» **RECORDED INFORMATION**
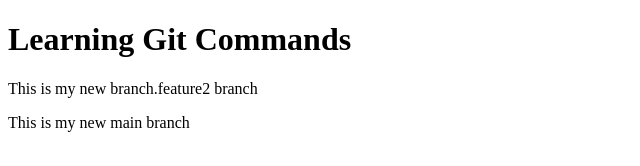
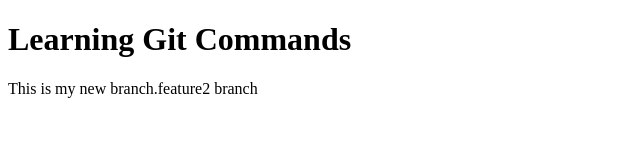
Before and after one commit to ajmeriunnisa/New_One, a plain HTML site: page index.html in a window 1280 px wide. Shown: the whole page, without its empty margins (0-640 px from the left). Drawn offline with Linux system fonts and the light colour scheme.

Commit message:
removed para

```diff
--- a/index.html
+++ b/index.html
@@ -8,6 +8,5 @@
 <body>
     <h1>Learning Git Commands</h1>
     <p>This is my new branch.feature2 branch</p>
-    <p>This is my new main branch</p>
 </body>
 </html>
```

» **WHAT YOU NEED TO DO**
Pictures stay out. Everything else in the listing gets printed exactly.

» **ANSWER TO THE EXERCISE**
Before and after one commit to ajmeriunnisa/New_One, a plain HTML site: page index.html in a window 1280 px wide. Shown: the whole page, without its empty margins (0-640 px from the left). Drawn offline with Linux system fonts and the light colour scheme.

Commit message:
removed para

```diff
--- a/index.html
+++ b/index.html
@@ -8,6 +8,5 @@
 <body>
     <h1>Learning Git Commands</h1>
     <p>This is my new branch.feature2 branch</p>
-    <p>This is my new main branch</p>
 </body>
 </html>
```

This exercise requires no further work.